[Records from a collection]
========
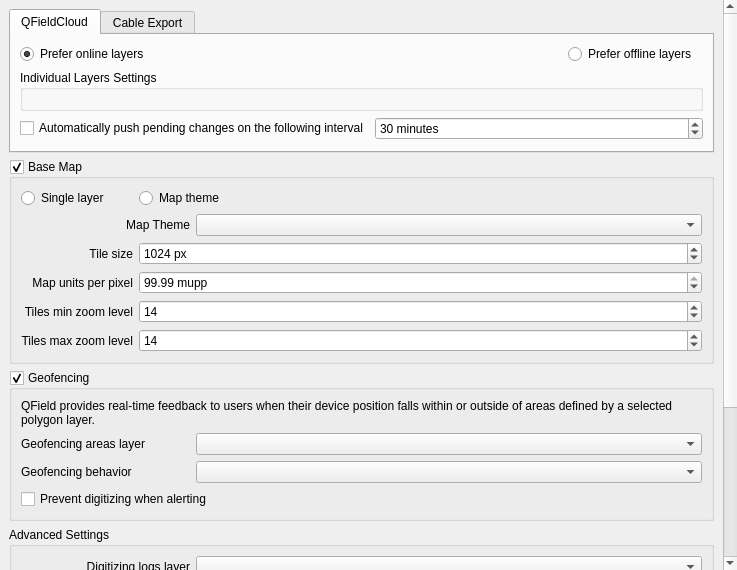
Qt form qfieldsync/ui/project_configuration_widget.ui (opengisch/qfieldsync) before a commit.
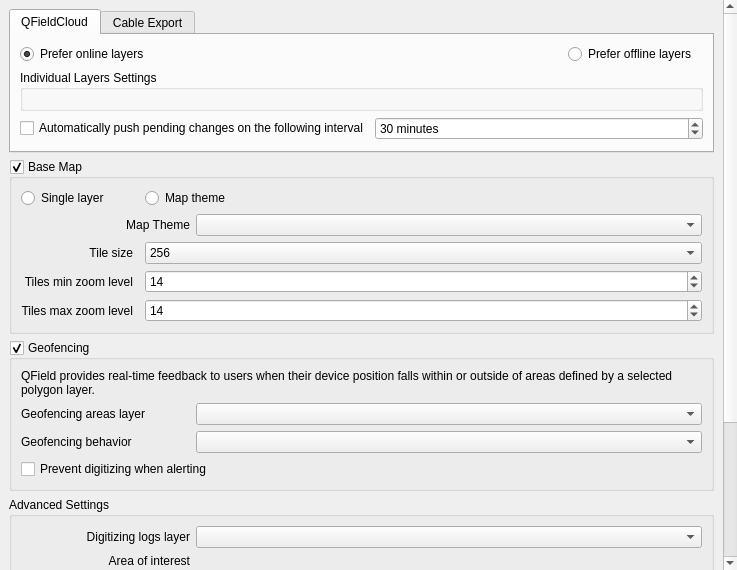
The same form after that commit. Custom widgets are drawn as their Qt base class.

Commit message: ui(basemap): clean up basemap generation parameters

```diff
--- a/qfieldsync/ui/project_configuration_widget.ui
+++ b/qfieldsync/ui/project_configuration_widget.ui
@@ -186,7 +186,17 @@
           <bool>true</bool>
          </property>
          <layout class="QGridLayout" name="gridLayout">
-          <item row="0" column="1">
+          <item row="6" column="0">
+           <widget class="QLabel" name="baseMapTilesMaxZoomLevelLabel">
+            <property name="text">
+             <string>Tiles max zoom level</string>
+            </property>
+            <property name="alignment">
+             <set>Qt::AlignRight|Qt::AlignTrailing|Qt::AlignVCenter</set>
+            </property>
+           </widget>
+          </item>
+          <item row="0" column="2">
            <widget class="QRadioButton" name="mapThemeRadioButton">
             <property name="text">
              <string>Map theme</string>
@@ -196,36 +206,7 @@
             </attribute>
            </widget>
           </item>
-          <item row="6" column="1">
-           <widget class="QgsSpinBox" name="baseMapTilesMaxZoomLevelSpinBox">
-            <property name="sizePolicy">
-             <sizepolicy hsizetype="Expanding" vsizetype="Fixed">
-              <horstretch>0</horstretch>
-              <verstretch>0</verstretch>
-             </sizepolicy>
-            </property>
-            <property name="toolTip">
-             <string>This determines the maximum zoom level of the basemap tiles (mbtiles format), generated during cable export.</string>
-            </property>
-            <property name="maximum">
-             <number>20</number>
-            </property>
-            <property name="value">
-             <number>14</number>
-            </property>
-           </widget>
-          </item>
-          <item row="2" column="0">
-           <widget class="QLabel" name="tileSizeLabel">
-            <property name="text">
-             <string>Tile size</string>
-            </property>
-            <property name="alignment">
-             <set>Qt::AlignRight|Qt::AlignTrailing|Qt::AlignVCenter</set>
-            </property>
-           </widget>
-          </item>
-          <item row="4" column="1">
+          <item row="4" column="2">
            <widget class="QgsSpinBox" name="baseMapTilesMinZoomLevelSpinBox">
             <property name="sizePolicy">
              <sizepolicy hsizetype="Expanding" vsizetype="Fixed">
@@ -244,6 +225,25 @@
             </property>
            </widget>
           </item>
+          <item row="6" column="2">
+           <widget class="QgsSpinBox" name="baseMapTilesMaxZoomLevelSpinBox">
+            <property name="sizePolicy">
+             <sizepolicy hsizetype="Expanding" vsizetype="Fixed">
+              <horstretch>0</horstretch>
+              <verstretch>0</verstretch>
+             </sizepolicy>
+            </property>
+            <property name="toolTip">
+             <string>This determines the maximum zoom level of the basemap tiles (mbtiles format), generated during cable export.</string>
+            </property>
+            <property name="maximum">
+             <number>20</number>
+            </property>
+            <property name="value">
+             <number>14</number>
+            </property>
+           </widget>
+          </item>
           <item row="0" column="0">
            <widget class="QRadioButton" name="singleLayerRadioButton">
             <property name="text">
@@ -254,26 +254,17 @@
             </attribute>
            </widget>
           </item>
-          <item row="3" column="1">
-           <widget class="QgsDoubleSpinBox" name="mapUnitsPerPixel">
-            <property name="sizePolicy">
-             <sizepolicy hsizetype="Expanding" vsizetype="Fixed">
-              <horstretch>0</horstretch>
-              <verstretch>0</verstretch>
-             </sizepolicy>
+          <item row="3" column="0">
+           <widget class="QLabel" name="tileSizeLabel">
+            <property name="text">
+             <string>Tile size</string>
             </property>
-            <property name="toolTip">
-             <string>This determines the spatial resolution of the resulting map image. It depends on the CRS of the map canvas. For map units in [m], a value of 1 means each pixel covers an area of 1x1 m, a value of 1000 means 1 pixel per square kilometer.</string>
-            </property>
-            <property name="suffix">
-             <string> mupp</string>
-            </property>
-            <property name="value">
-             <double>99.989999999999995</double>
+            <property name="alignment">
+             <set>Qt::AlignRight|Qt::AlignTrailing|Qt::AlignVCenter</set>
             </property>
            </widget>
           </item>
-          <item row="1" column="0" colspan="2">
+          <item row="1" column="0" colspan="3">
            <widget class="QStackedWidget" name="baseMapTypeStack">
             <property name="sizePolicy">
              <sizepolicy hsizetype="Preferred" vsizetype="Fixed">
@@ -366,49 +357,26 @@
             </property>
            </widget>
           </item>
-          <item row="2" column="1">
-           <widget class="QgsSpinBox" name="tileSize">
-            <property name="sizePolicy">
-             <sizepolicy hsizetype="Expanding" vsizetype="Fixed">
-              <horstretch>0</horstretch>
-              <verstretch>0</verstretch>
-             </sizepolicy>
-            </property>
+          <item row="3" column="2">
+           <widget class="QComboBox" name="baseMapTileSizeComboBox">
             <property name="toolTip">
              <string>Rendering will happen in tiles. This number determines the width and height (in pixels) that will be rendered per tile.</string>
             </property>
-            <property name="suffix">
-             <string> px</string>
-            </property>
-            <property name="minimum">
-             <number>1</number>
-            </property>
-            <property name="maximum">
-             <number>10240</number>
-            </property>
-            <property name="value">
-             <number>1024</number>
-            </property>
-           </widget>
-          </item>
-          <item row="3" column="0">
-           <widget class="QLabel" name="mapUnitsPerPixelLabel">
-            <property name="text">
-             <string>Map units per pixel</string>
-            </property>
-            <property name="alignment">
-             <set>Qt::AlignRight|Qt::AlignTrailing|Qt::AlignVCenter</set>
-            </property>
-           </widget>
-          </item>
-          <item row="6" column="0">
-           <widget class="QLabel" name="baseMapTilesMaxZoomLevelLabel">
-            <property name="text">
-             <string>Tiles max zoom level</string>
-            </property>
-            <property name="alignment">
-             <set>Qt::AlignRight|Qt::AlignTrailing|Qt::AlignVCenter</set>
-            </property>
+            <item>
+             <property name="text">
+              <string>256</string>
+             </property>
+            </item>
+            <item>
+             <property name="text">
+              <string>512</string>
+             </property>
+            </item>
+            <item>
+             <property name="text">
+              <string>1024</string>
+             </property>
+            </item>
            </widget>
           </item>
          </layout>
@@ -609,11 +577,6 @@
    <header>qgscollapsiblegroupbox.h</header>
    <container>1</container>
   </customwidget>
-  <customwidget>
-   <class>QgsDoubleSpinBox</class>
-   <extends>QDoubleSpinBox</extends>
-   <header>qgsdoublespinbox.h</header>
-  </customwidget>
   <customwidget>
    <class>QgsMapLayerComboBox</class>
    <extends>QComboBox</extends>
```
Left out of the diff: 2 changed lines with no effect on the pictures. The commit also changes 1 other file.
========
What is expected:
Search the records above for the string "maximum" and copy each line that holds it.

Written solution:
-             <string>This determines the maximum zoom level of the basemap tiles (mbtiles format), generated during cable export.</string>
-            <property name="maximum">
+             <string>This determines the maximum zoom level of the basemap tiles (mbtiles format), generated during cable export.</string>
+            <property name="maximum">
-            <property name="maximum">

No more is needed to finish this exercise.